The Gondoliers, currently being presented by The Victorian Lyric Opera Company at the F. Scott Fitzgerald Theatre in Rockville, Maryland, is a valiant interpretation of Gilbert and Sullivan’s last great success. Directed by Catherine Huntress-Reeve and music directed by Joseph Sorge the cast and musicians keep up with the beautiful score both in appropriate action and full-bodied sound that you would expect from a Gilbert & Sullivan opera.
The story itself revolves around Casilda, the daughter of the Duke and Duchess of Plaza-Toro, who was wedded to heir of the throne of the kingdom of Barataria at a very young age and may only ascend the throne as soon as everyone involved (including the rightful King) figures out who she is married to. She arrives with he farther and mother in Venice to meet her husband and begin her reign only to discover that the Grand Inquisitor of Spain (Don Alhambra Del Bolero), who was responsible for the infant prince of Barataria, placed the prince in the care of a Gondolier who had a son of the same age. The two boys grew up together and became the greatly sought after and admired Venetian Gondoliers of all the single young ladies of Venice. Just prior to Casilda’s arrival both Gondoliers (Marco and Giuseppe) have decided to marry women chosen through a game of blind man’s bluff. When Don Alhambra discovers the infant wedding of Casilda and the gondolier king, he attempts to untangle the mess, but in revealing to Marco and Giuseppe that one of them may be king, they reveal they are already married. To solve an unforeseen problem, Don Alhambra sends both Marco and Giuseppe away to rule on an island without the women while sending Luiz, an employee of the Duke of Plaza-Toro to search for the foster mother of Marco and Giuseppe who can resolve the matter and determine who is the rightful king. Confused yet? So is everyone in Venice! Have no fear, all will be resolved, there will be a very rewarding happy ending, and it is very satisfying once you get there, but you will not find it here! (Because we don’t give away endings!)
When the curtain goes up on both acts it reveals a stunning set designed by William Pressley. The moving gondola is impressive all on its own! The costume design by Denise Young is spectacular, especially with the number of cast members in the chorus and the impressive costumes for the Duke and Duchess of Plaza-Toro, Casilda and Don Alhambra. The choreography by Helen Aberger was appropriate for the show, the stand-out dance number comes in the second act and is a pleasure to watch.
Overall, the direction by Catherine Huntress-Reeve is well done and solid. There are several moments where the sheer size of the chorus overwhelms the action on the stage, in particular, around the selection of the gondolier’s brides-to-be and their departure. The music direction of the orchestra was sensational, however, with such a large orchestra and a lack of mic usage of the actors there were several moments throughout the show where it was difficult to hear the actors above the music and it was more than necessary to rely on the written words above the stage to understand the words, pulling focus away from the action on the stage.

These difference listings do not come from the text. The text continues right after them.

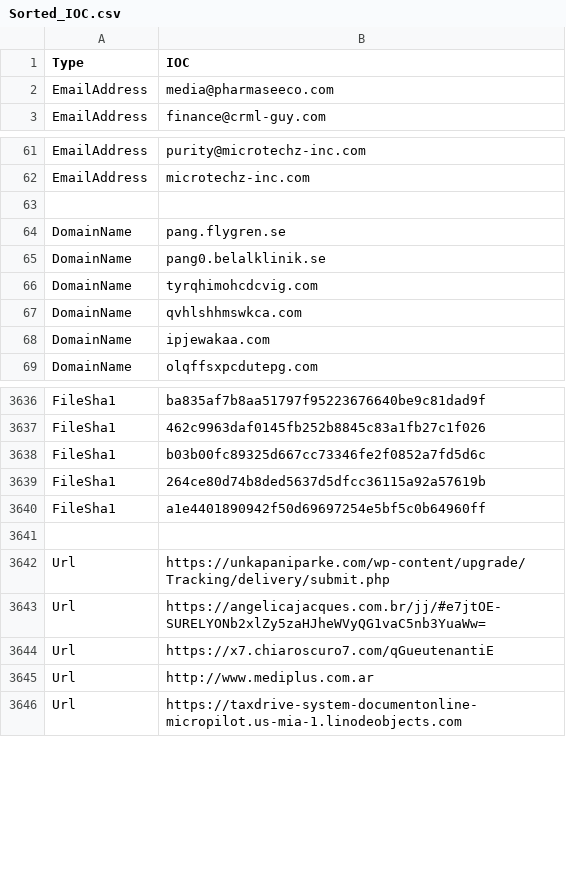
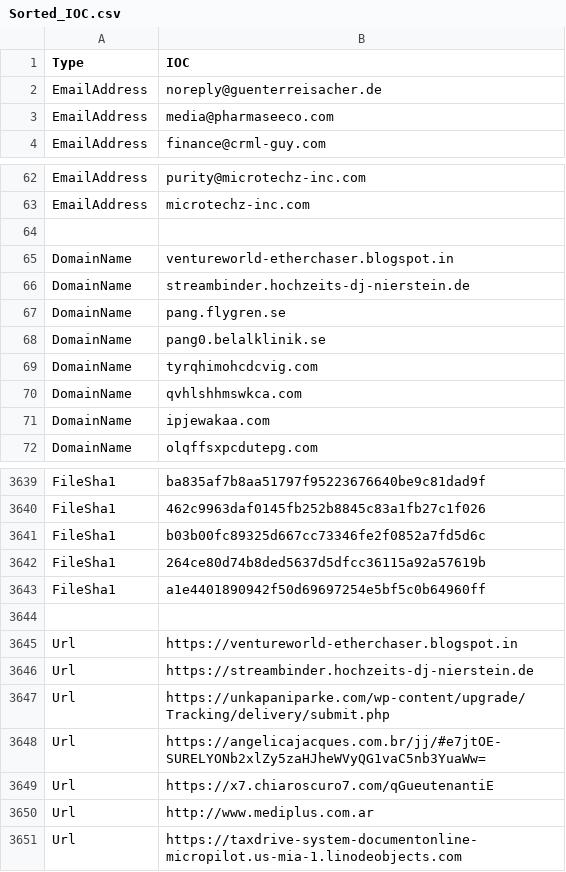
Before and after one commit to yarivdv/SORTED_IOC, a CSV file: Sorted_IOC.csv, drawn as a sheet; only a part is shown, gaps mark what is left out.

Commit message:
Update Sorted_IOC.csv

```diff
--- a/Sorted_IOC.csv
+++ b/Sorted_IOC.csv
@@ -1,2 +1,3 @@
 Type,IOC
+EmailAddress,noreply@guenterreisacher.de
 EmailAddress,media@pharmaseeco.com
@@ -63,2 +64,4 @@ EmailAddress,microtechz-inc.com
 
+DomainName,ventureworld-etherchaser.blogspot.in
+DomainName,streambinder.hochzeits-dj-nierstein.de
 DomainName,pang.flygren.se
@@ -3641,2 +3644,4 @@ FileSha1,a1e4401890942f50d69697254e5bf5c0b64960ff
 
+Url,https://ventureworld-etherchaser.blogspot.in
+Url,https://streambinder.hochzeits-dj-nierstein.de
 Url,https://unkapaniparke.com/wp-content/upgrade/Tracking/delivery/submit.php
```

The ensemble of chorus and leads as a whole was powerful and rich-sounding. When full-cast numbers or moments occurred, it was thrilling to say the least. There were several stand-out performances that deserve a special mention. The Duchess of Plaza-Toro, performed by Jenellen Fischer, had perfect comic timing, magnificent facial expressions and beautiful vocals. Tessa (the wife of Giuseppe), performed by Amanda Jones, was a breath of fresh air on stage with perfect reactions and truly believable characterization. Giuseppe Palmieri, performed by Jacob Mason, for someone who’ s bio says “has had an episodic love affair with the theater” should consider making it a more serious relationship! Mason was overall the strongest male vocal on stage, with body movements and facial expressions that worked perfectly with the action or song on stage.
For a production with such epic ingredients, the Victorian Lyric Opera Company pulls it off almost flawlessly. The cast appears to have fun performing the show and the audience loves it – what more could you want? Oh, right, to find out who is king. Well, to do that, you have to get yourself out to the F. Scott Fitzgerald Theatre and see Gilbert & Sullivan’s The Gondoliers now playing through the first weekend in March!
Running Time: 2 hours and 20 minutes with one intermission.
The Gondoliers plays through March 3, 2019 with the Victorian Lyric Opera Company at the F. Scott Fitzgerald Theatre— 603 Edmonston Drive in Rockville, MD. Tickets can be purchased by calling the box office at 240-314-8690 or by purchasing them online.